There’s a well known quote of Einstein where he says, We cannot solve our problems with the same thinking we used when we created them.
And I found an exposition on this idea from Babaji Bob Kindler. He said,
You can’t solve a problem created at one level with a solution that is also at that same level; you have to go to the next level and get the solution and then apply it back to the earlier level of the problem.
This is exactly what we should be aiming to do in Buddhism. If we don’t, but instead get caught up in an emotion, which feels right and does have some truth to it, the problems, and the suffering do not resolve. In every case, the freedom from suffering we seek comes from wisdom.
I heard this line back in the early 1990’s that has stayed with me lo these many years.
Back then, I was careful not to take initiations I was not ready for, especially when they involved commitments. I remember calling the hosts here in Northern California of Dzongsar Khyentse Rinpoche, who was scheduled to give a Manjushri empowerment at Pema Osel Ling. I asked the person who answered the phone if he could ask Rinpoche if there was any commitment accompanying this initiation, and I could hear him in the background be asked and say, ‘Is there a commitment? Yes, Seek wisdom, and not emotion’, which the host then repeated to me.
Wisdom has a dispassionate quality to it that allows us to see more deeply than when we are stirred up, even with a righteous emotion, such as referential, subjective compassion, or devotion to a teacher or to an ideal.

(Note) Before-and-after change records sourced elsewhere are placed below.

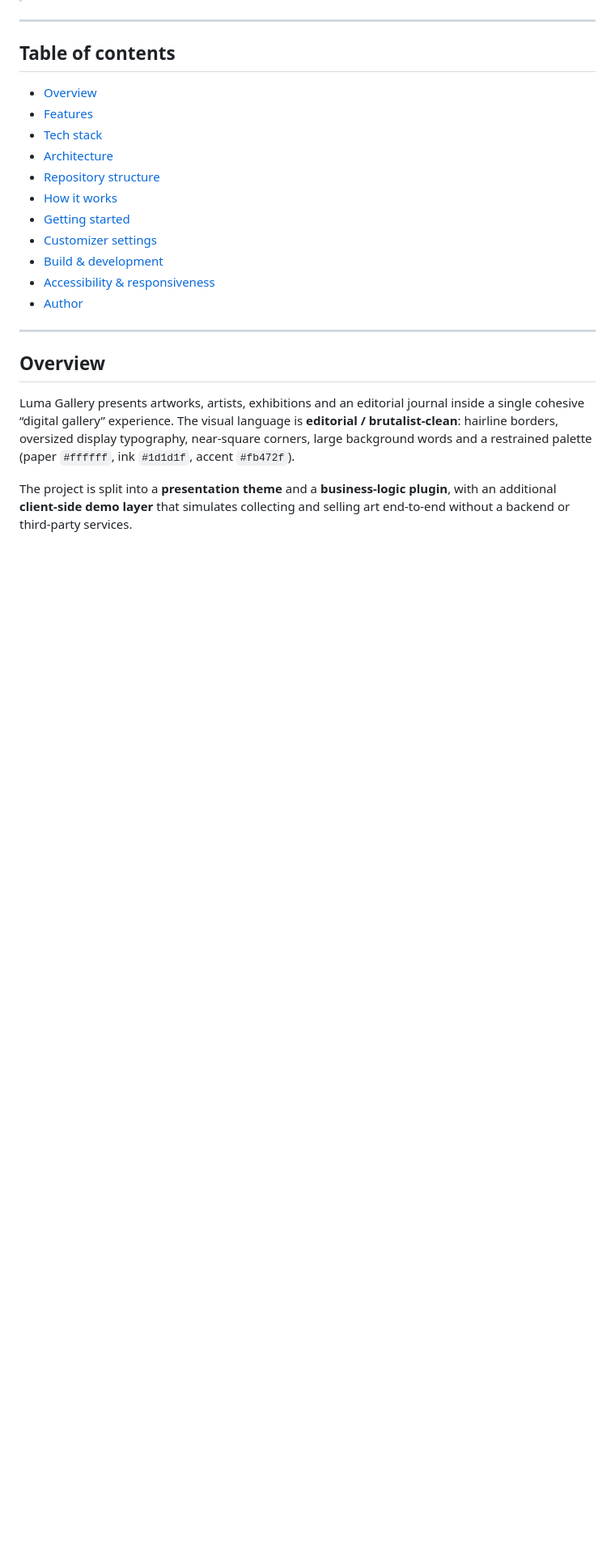
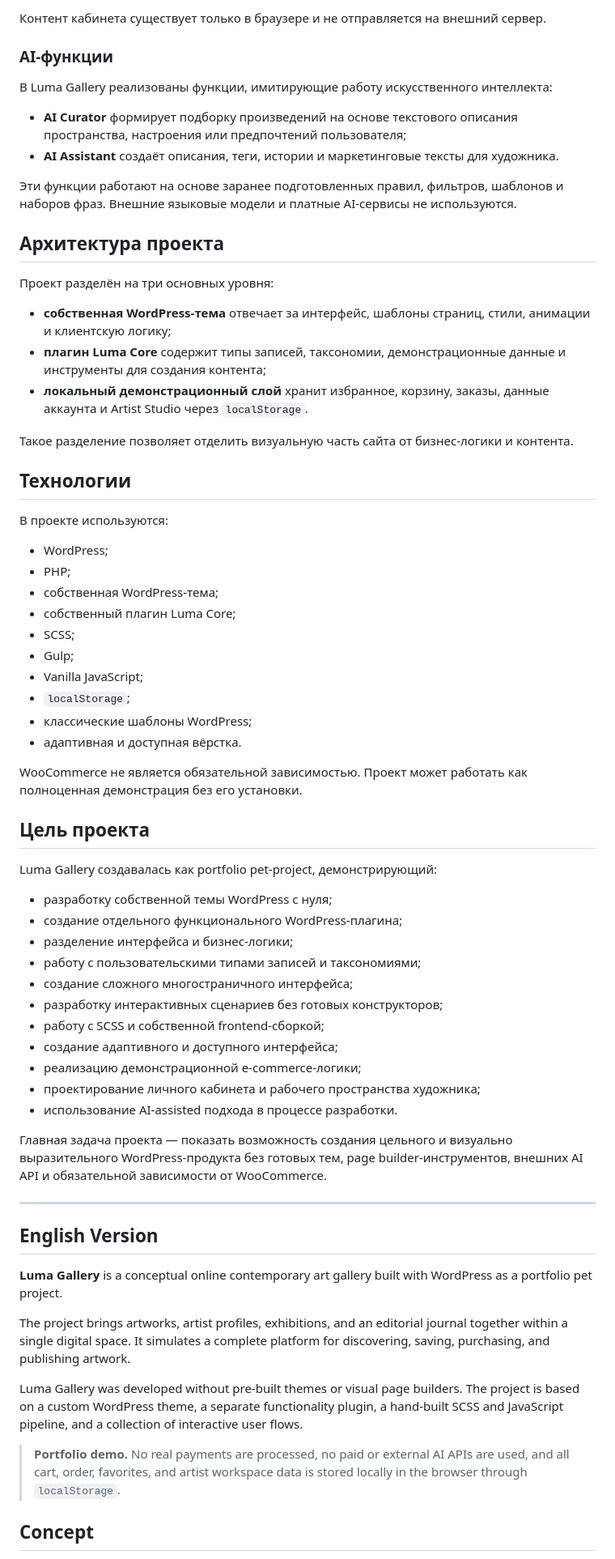
Before and after one commit to samayoucore/LumaGallery, a Markdown page: README.md, the part around one of its changes. Shown at 81% size. GitHub-like rendering; blank space fills up the shorter version.

```diff
--- a/README.md
+++ b/README.md
@@ -6,25 +67,70 @@
+Контент кабинета существует только в браузере и не отправляется на внешний сервер.
+
+### AI-функции
+
+В Luma Gallery реализованы функции, имитирующие работу искусственного интеллекта:
+
+- **AI Curator** формирует подборку произведений на основе текстового описания пространства, настроения или предпочтений пользователя;
+- **AI Assistant** создаёт описания, теги, истории и маркетинговые тексты для художника.
+
+Эти функции работают на основе заранее подготовленных правил, фильтров, шаблонов и наборов фраз. Внешние языковые модели и платные AI-сервисы не используются.
+
+## Архитектура проекта
+
+Проект разделён на три основных уровня:
+
+- **собственная WordPress-тема** отвечает за интерфейс, шаблоны страниц, стили, анимации и клиентскую логику;
+- **плагин Luma Core** содержит типы записей, таксономии, демонстрационные данные и инструменты для создания контента;
+- **локальный демонстрационный слой** хранит избранное, корзину, заказы, данные аккаунта и Artist Studio через `localStorage`.
+
+Такое разделение позволяет отделить визуальную часть сайта от бизнес-логики и контента.
+
+## Технологии
+
+В проекте используются:
+
+- WordPress;
+- PHP;
+- собственная WordPress-тема;
+- собственный плагин Luma Core;
+- SCSS;
+- Gulp;
+- Vanilla JavaScript;
+- `localStorage`;
+- классические шаблоны WordPress;
+- адаптивная и доступная вёрстка.
+
+WooCommerce не является обязательной зависимостью. Проект может работать как полноценная демонстрация без его установки.
+
+## Цель проекта
+
+Luma Gallery создавалась как portfolio pet-project, демонстрирующий:
+
+- разработку собственной темы WordPress с нуля;
+- создание отдельного функционального WordPress-плагина;
+- разделение интерфейса и бизнес-логики;
+- работу с пользовательскими типами записей и таксономиями;
+- создание сложного многостраничного интерфейса;
+- разработку интерактивных сценариев без готовых конструкторов;
+- работу с SCSS и собственной frontend-сборкой;
+- создание адаптивного и доступного интерфейса;
+- реализацию демонстрационной e-commerce-логики;
+- проектирование личного кабинета и рабочего пространства художника;
+- использование AI-assisted подхода в процессе разработки.
+
+Главная задача проекта — показать возможность создания цельного и визуально выразительного WordPress-продукта без готовых тем, page builder-инструментов, внешних AI API и обязательной зависимости от WooCommerce.
 
 ---
 
-## Table of contents
+## English Version
 
-- [Overview](#overview)
-- [Features](#features)
-- [Tech stack](#tech-stack)
-- [Architecture](#architecture)
-- [Repository structure](#repository-structure)
-- [How it works](#how-it-works)
-- [Getting started](#getting-started)
-- [Customizer settings](#customizer-settings)
-- [Build & development](#build--development)
-- [Accessibility & responsiveness](#accessibility--responsiveness)
-- [Author](#author)
+**Luma Gallery** is a conceptual online contemporary art gallery built with WordPress as a portfolio pet project.
 
----
+The project brings artworks, artist profiles, exhibitions, and an editorial journal together within a single digital space. It simulates a complete platform for discovering, saving, purchasing, and publishing artwork.
 
-## Overview
+Luma Gallery was developed without pre-built themes or visual page builders. The project is based on a custom WordPress theme, a separate functionality plugin, a hand-built SCSS and JavaScript pipeline, and a collection of interactive user flows.
 
-Luma Gallery presents artworks, artists, exhibitions and an editorial journal inside a single cohesive “digital gallery” experience. The visual language is **editorial / brutalist-clean**: hairline borders, oversized display typography, near-square corners, large background words and a restrained palette (paper `#ffffff`, ink `#1d1d1f`, accent `#fb472f`).
+> **Portfolio demo.** No real payments are processed, no paid or external AI APIs are used, and all cart, order, favorites, and artist workspace data is stored locally in the browser through `localStorage`.
 
-The project is split into a **presentation theme** and a **business-logic plugin**, with an additional **client-side demo layer** that simulates collecting and selling art end-to-end without a backend or third-party services.
+## Concept
 
```
Also changed, not shown: other parts of README.md (+140 -142 lines).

By comparison, whether we like to hear it or not, that kind of mind stays on the surface. So much of what I see in our modern social political engagement is strong on emotion, but without the insight that can finally resolve these challenges, of racism, violence, greed and corruption.
The hard part to express about this is that we need more than emotion. There is truth to the wisdom of our feeling nature, and it is necessary to educate our emotions to the truth, but that is only the qualitative, the provisional, the relative, and not the complete right view, which has the right conceptual understanding, and gives the definitive answer.
We are naturally attached to what we know on some level is a right, true, and appropriate way of responding, but we need to ask ourselves if our view is complete, and if we we are achieving our aims, with just our passionate convictions. If we have not yet accomplished our goals, personally or collectively, then we have to think more deeply about what could be missing, and this, for me is where the teachings on the Two Truths are invaluable.
In terms of practice, we need both the provisional and the definitive, working together towards our one end, of resolving suffering, personally, in our communities, and in our world. From the outside, they may seem to be contradictory, involving as they do self and no self (or what transcends the self), but when practiced, all this becomes clear.
Ani Tenzin Palmo said,
The ego (wrong view) dissolves naturally through deep insight into the nature of mind… until then it is the self, the ego that walks the path…
and in The Buddha Within, Shenpen Hookham says,
One cannot rely on the dualistic, deluded mind to undo its own delusions (which is using the same kind of mind that created the problems)
Finally, it is the non-deluded, noncompounded, nondual (knowledge of the) ultimate reality itself that has the real power to remove delusions…
This distinction, and the balance and harmony of the relative and the ultimate comprise the whole of the spiritual path.
We can fully understand these two aspects, and how to apply them most efficiently, guided by our noble spiritual friends.
This series of articles concludes with an essay on the inseparability of the two truths.